#### [Brief]
Copy all the records exactly, but keep the pictures out of your version.

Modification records
------------------------------------------------------------------------
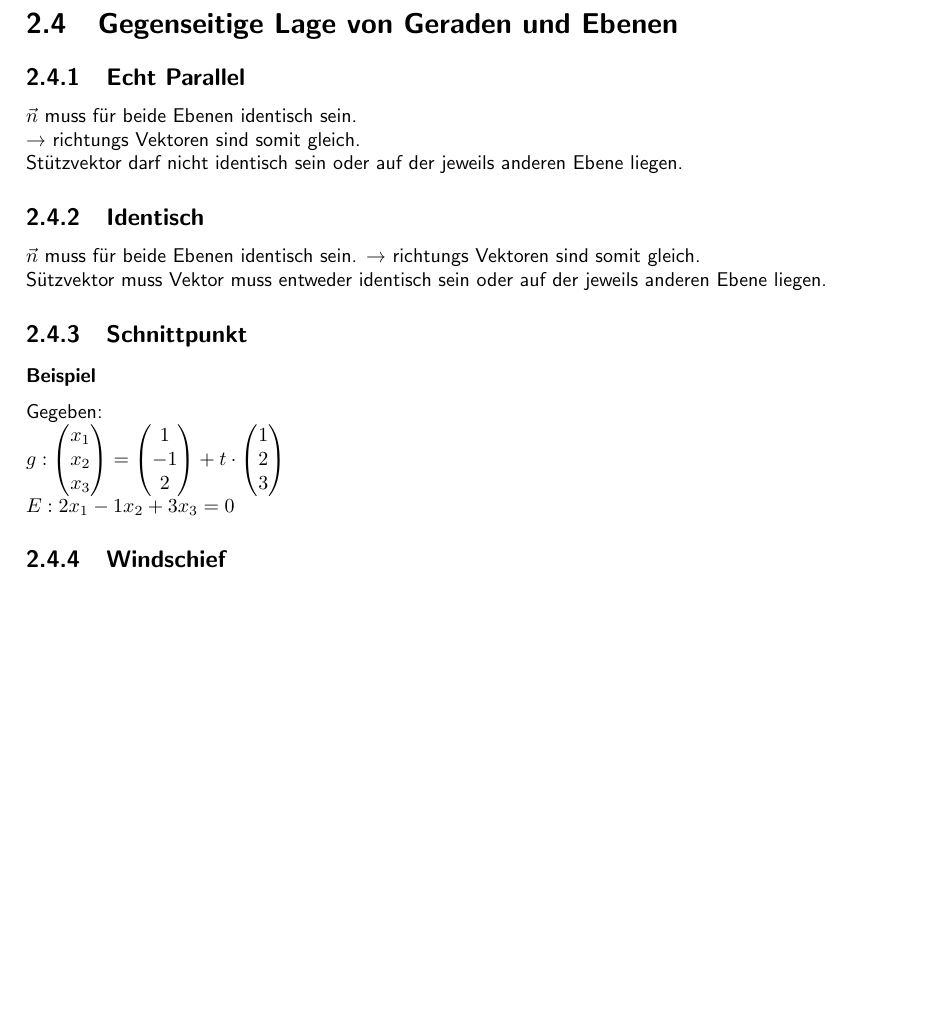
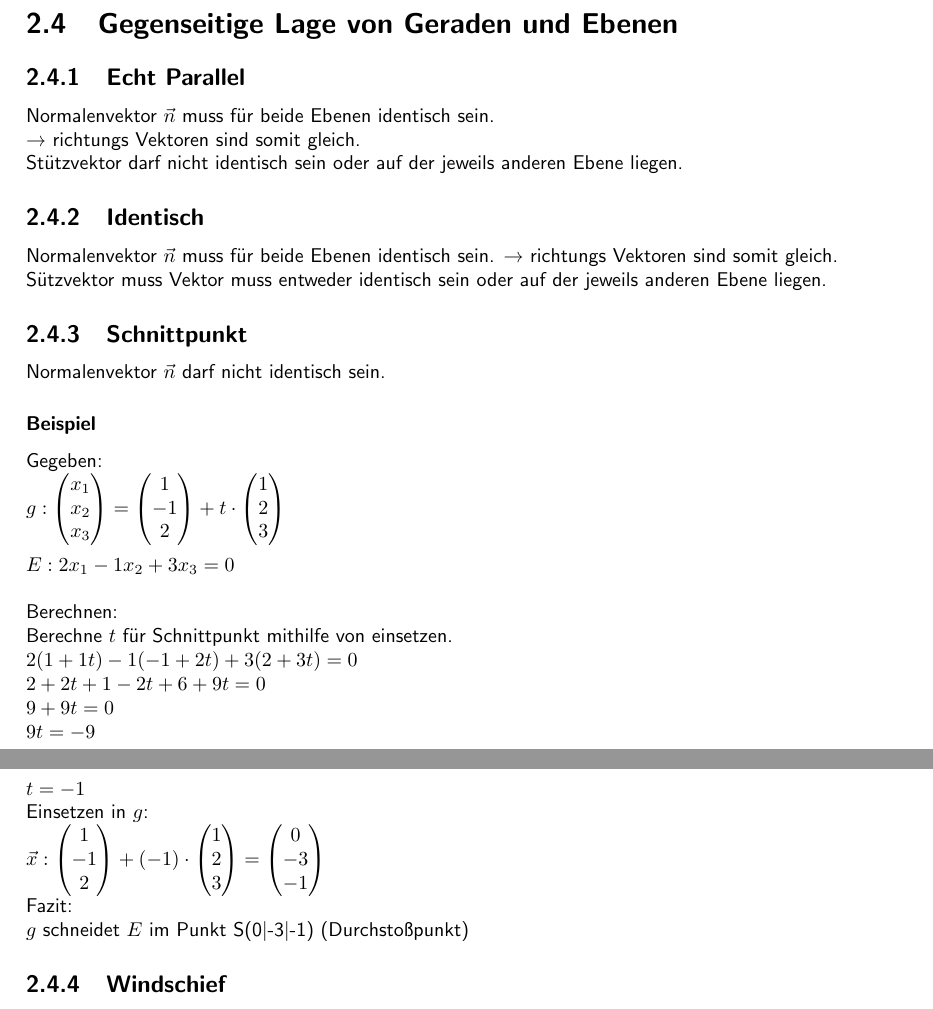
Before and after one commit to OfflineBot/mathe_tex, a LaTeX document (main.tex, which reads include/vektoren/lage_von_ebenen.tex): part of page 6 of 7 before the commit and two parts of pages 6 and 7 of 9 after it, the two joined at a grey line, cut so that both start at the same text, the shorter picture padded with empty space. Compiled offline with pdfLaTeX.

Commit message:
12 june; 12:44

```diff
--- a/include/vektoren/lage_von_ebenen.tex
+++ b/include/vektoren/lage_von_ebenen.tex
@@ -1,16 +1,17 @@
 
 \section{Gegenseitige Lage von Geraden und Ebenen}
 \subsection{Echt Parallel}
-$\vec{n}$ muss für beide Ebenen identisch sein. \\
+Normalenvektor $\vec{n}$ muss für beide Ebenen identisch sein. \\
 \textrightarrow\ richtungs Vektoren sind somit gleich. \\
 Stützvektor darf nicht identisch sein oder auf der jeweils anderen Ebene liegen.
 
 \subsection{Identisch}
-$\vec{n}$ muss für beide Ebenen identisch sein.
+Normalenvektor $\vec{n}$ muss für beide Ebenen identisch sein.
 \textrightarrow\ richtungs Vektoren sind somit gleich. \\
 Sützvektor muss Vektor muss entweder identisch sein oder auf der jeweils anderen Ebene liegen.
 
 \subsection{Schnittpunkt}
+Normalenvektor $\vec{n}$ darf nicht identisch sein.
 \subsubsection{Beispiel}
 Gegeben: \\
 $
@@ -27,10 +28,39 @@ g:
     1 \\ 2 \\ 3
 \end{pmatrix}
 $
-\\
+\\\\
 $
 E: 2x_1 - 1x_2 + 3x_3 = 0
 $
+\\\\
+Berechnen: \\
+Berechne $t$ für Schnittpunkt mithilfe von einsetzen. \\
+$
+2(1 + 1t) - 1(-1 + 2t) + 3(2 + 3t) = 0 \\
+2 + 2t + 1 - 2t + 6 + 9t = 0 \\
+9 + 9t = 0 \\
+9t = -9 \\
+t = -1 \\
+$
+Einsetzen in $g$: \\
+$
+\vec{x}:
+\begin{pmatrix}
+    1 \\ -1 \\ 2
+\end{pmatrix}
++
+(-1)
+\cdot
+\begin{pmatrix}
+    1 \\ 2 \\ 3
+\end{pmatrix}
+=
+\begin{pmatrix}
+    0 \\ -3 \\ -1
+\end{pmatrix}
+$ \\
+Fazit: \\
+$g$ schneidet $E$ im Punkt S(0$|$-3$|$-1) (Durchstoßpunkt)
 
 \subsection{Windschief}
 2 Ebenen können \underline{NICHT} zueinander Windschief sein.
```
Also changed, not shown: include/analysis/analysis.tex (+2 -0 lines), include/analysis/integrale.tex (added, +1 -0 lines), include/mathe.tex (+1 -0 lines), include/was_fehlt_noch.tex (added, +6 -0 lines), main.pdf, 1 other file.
------------------------------------------------------------------------
#### [Output of the exercise]
Before and after one commit to OfflineBot/mathe_tex, a LaTeX document (main.tex, which reads include/vektoren/lage_von_ebenen.tex): part of page 6 of 7 before the commit and two parts of pages 6 and 7 of 9 after it, the two joined at a grey line, cut so that both start at the same text, the shorter picture padded with empty space. Compiled offline with pdfLaTeX.

Commit message:
12 june; 12:44

```diff
--- a/include/vektoren/lage_von_ebenen.tex
+++ b/include/vektoren/lage_von_ebenen.tex
@@ -1,16 +1,17 @@
 
 \section{Gegenseitige Lage von Geraden und Ebenen}
 \subsection{Echt Parallel}
-$\vec{n}$ muss für beide Ebenen identisch sein. \\
+Normalenvektor $\vec{n}$ muss für beide Ebenen identisch sein. \\
 \textrightarrow\ richtungs Vektoren sind somit gleich. \\
 Stützvektor darf nicht identisch sein oder auf der jeweils anderen Ebene liegen.
 
 \subsection{Identisch}
-$\vec{n}$ muss für beide Ebenen identisch sein.
+Normalenvektor $\vec{n}$ muss für beide Ebenen identisch sein.
 \textrightarrow\ richtungs Vektoren sind somit gleich. \\
 Sützvektor muss Vektor muss entweder identisch sein oder auf der jeweils anderen Ebene liegen.
 
 \subsection{Schnittpunkt}
+Normalenvektor $\vec{n}$ darf nicht identisch sein.
 \subsubsection{Beispiel}
 Gegeben: \\
 $
@@ -27,10 +28,39 @@ g:
     1 \\ 2 \\ 3
 \end{pmatrix}
 $
-\\
+\\\\
 $
 E: 2x_1 - 1x_2 + 3x_3 = 0
 $
+\\\\
+Berechnen: \\
+Berechne $t$ für Schnittpunkt mithilfe von einsetzen. \\
+$
+2(1 + 1t) - 1(-1 + 2t) + 3(2 + 3t) = 0 \\
+2 + 2t + 1 - 2t + 6 + 9t = 0 \\
+9 + 9t = 0 \\
+9t = -9 \\
+t = -1 \\
+$
+Einsetzen in $g$: \\
+$
+\vec{x}:
+\begin{pmatrix}
+    1 \\ -1 \\ 2
+\end{pmatrix}
++
+(-1)
+\cdot
+\begin{pmatrix}
+    1 \\ 2 \\ 3
+\end{pmatrix}
+=
+\begin{pmatrix}
+    0 \\ -3 \\ -1
+\end{pmatrix}
+$ \\
+Fazit: \\
+$g$ schneidet $E$ im Punkt S(0$|$-3$|$-1) (Durchstoßpunkt)
 
 \subsection{Windschief}
 2 Ebenen können \underline{NICHT} zueinander Windschief sein.
```
Also changed, not shown: include/analysis/analysis.tex (+2 -0 lines), include/analysis/integrale.tex (added, +1 -0 lines), include/mathe.tex (+1 -0 lines), include/was_fehlt_noch.tex (added, +6 -0 lines), main.pdf, 1 other file.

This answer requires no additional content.